_Activity:_
Work out how many lines in the data hold the string "html". Reply with only that number.

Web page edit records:
+ + +

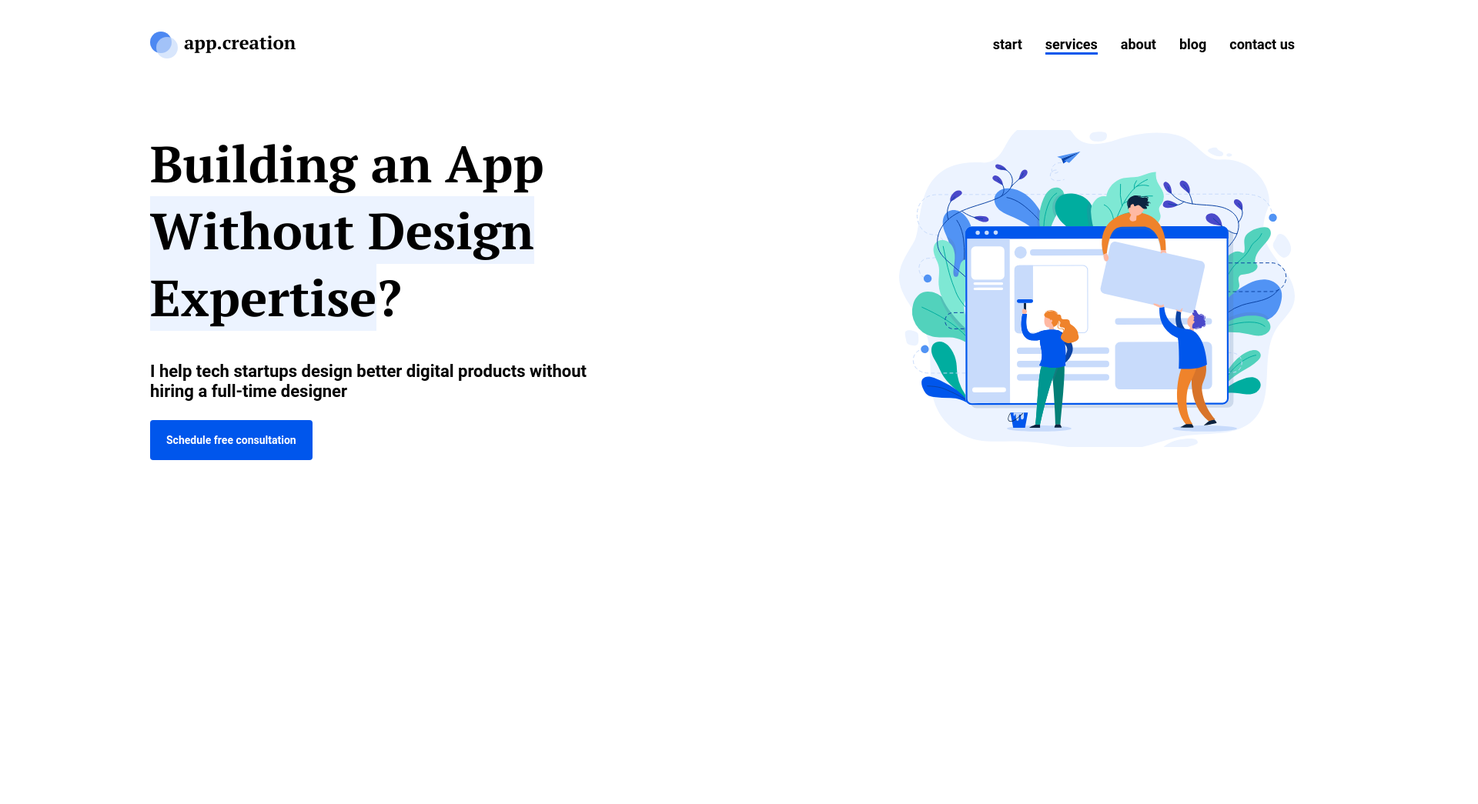
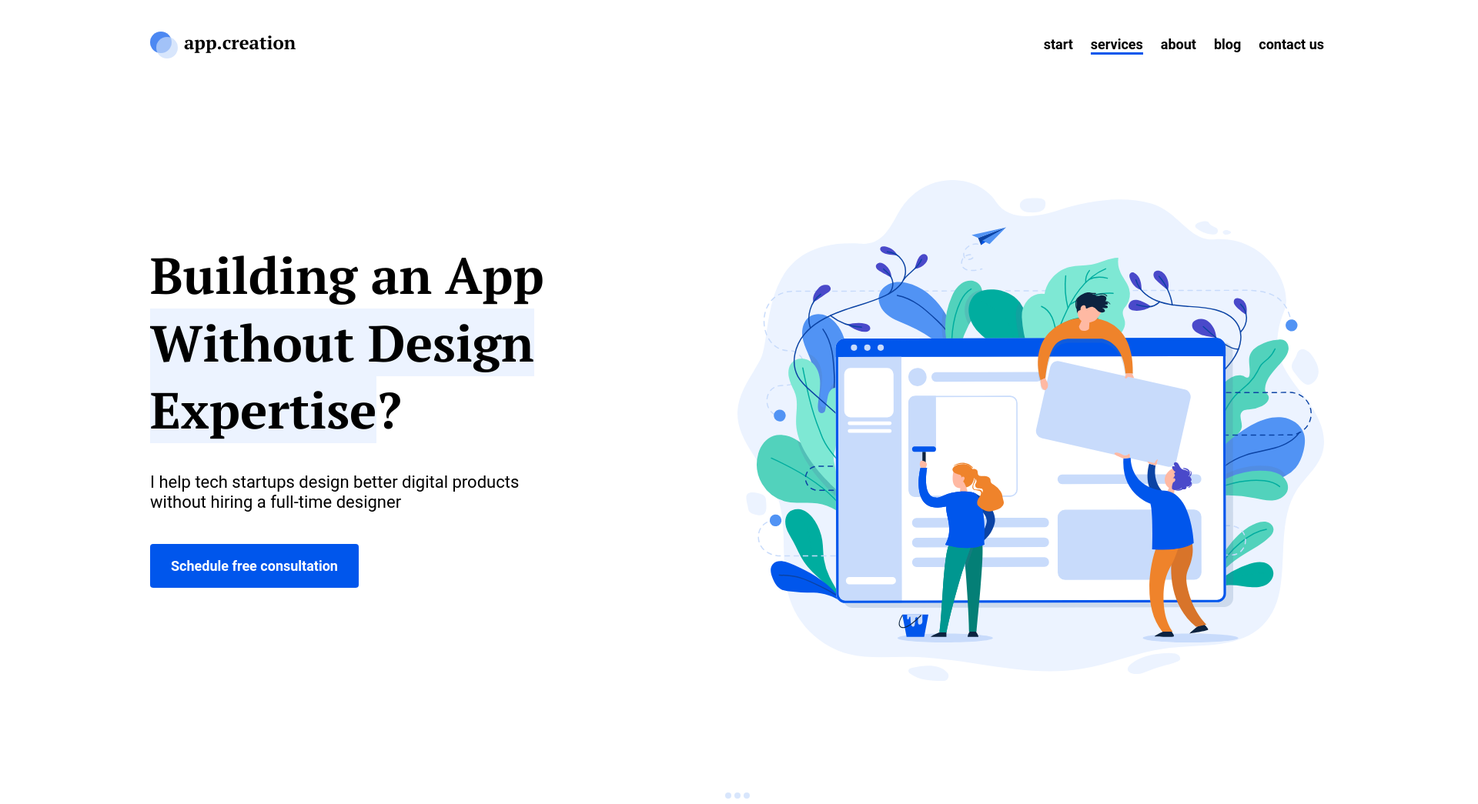
Before and after one commit to WebHeroSchool/site_developement, a plain HTML site: page index.html in a window 1280 px wide. Shown: the whole page at 77% size, 1920 px wide, since content can reach past the window. Before the commit the page ends 800 px from the top, so only its background shows below. Drawn offline with Linux system fonts and the light colour scheme.

Commit message:
переделано под макет 1920

```diff
--- a/index.html
+++ b/index.html
@@ -36,11 +36,14 @@
                <p class="slider_description">
                     I help tech startups design better digital products without hiring a full-time designer
                </p>
-               <a class="slider_button" href="#">
+               <button class="slider_button" href="#">
                     Schedule free consultation
-               </a>
+               </button>
+
           </section>
-     </div>
+          <p class="dots"> <img src="img/slider_dots.svg">
+          </p>
+          </div>
 </body>
 
 </html>
--- a/styles.css
+++ b/styles.css
@@ -1,5 +1,6 @@
 body {
     margin: 0;
+    width: 1920px;
    }
 
 .header {
@@ -9,7 +10,8 @@ body {
 
 .wrapper {
     margin-left: 195px;
-    width: 1487px;
+    margin-right: 200px;
+
 }
 
 .logo {
@@ -50,13 +52,13 @@ body {
     /* display: flex;
     align-items: center; */
     padding-top: 47px;
-    margin-left: 100px;
+    /* margin-left: 956px; */
 }
 
 .menu_item {
     display:inline-block;
     position: relative;
-    margin-right: 26px;
+    margin-right: 19px;
     text-decoration: none;
     font: bold 18px/21px Roboto, arial, helvetica, sans-serif;
     color: #000;
@@ -97,31 +99,38 @@ body {
 }
 
 .slider{
-    margin-bottom: 100px;
-    padding-right: 60%;
-    background: url(img/slider_img.svg) no-repeat right;
+    margin-bottom: 60px;
+    margin-top: 120px;
+    padding-right: 65%;
+    padding-bottom: 200px;
+    background: top right no-repeat url(img/slider_img.svg);
+    background-size: 50%;
 }
 
 
 .slider_thesis {
-    font: 700 66px/87px 'PT Serif', arial, Helvetica, sans-serif;
-    margin-bottom: 40px;
+    font: 700 66px/87.5px 'PT Serif', arial, Helvetica, sans-serif;
+    margin: 70px 0 37px 0;
+    padding-top: 80px;
 
 }
 
 .slider_description{
-    font: 700 22px/26px Roboto, arial, Helvetica, sans-serif;
-    margin-bottom: 41px;
+    font: 400 22px/26px Roboto, arial, Helvetica, sans-serif;
+    margin: 0 0 41px 0;
 }
 
 .slider_button{
-    font: 700 14px/16px Roboto, arial, Helvetica, sans-serif;
+    font: 700 18px/21px Roboto, arial, Helvetica, sans-serif;
     color: white;
     background: #0056EC;
     border-radius: 4px;
-    padding: 18px 21px;
+    /* padding: 18px 21px; */
     text-decoration: none;
     transition: opacity .5s;
+    width: 271px;
+    height: 57px;
+    border: none;
 }
 
 .slider_button:hover{
@@ -131,3 +140,9 @@ body {
 .highlighted{
     background: #ECF3FF;
 }
+
+.dots{
+    /* display: block;
+    margin: auto; */
+    text-align: center;
+}
```
Also changed, not shown: img/slider_dots.svg (added).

+ + +

_Reply to the exercise:_
4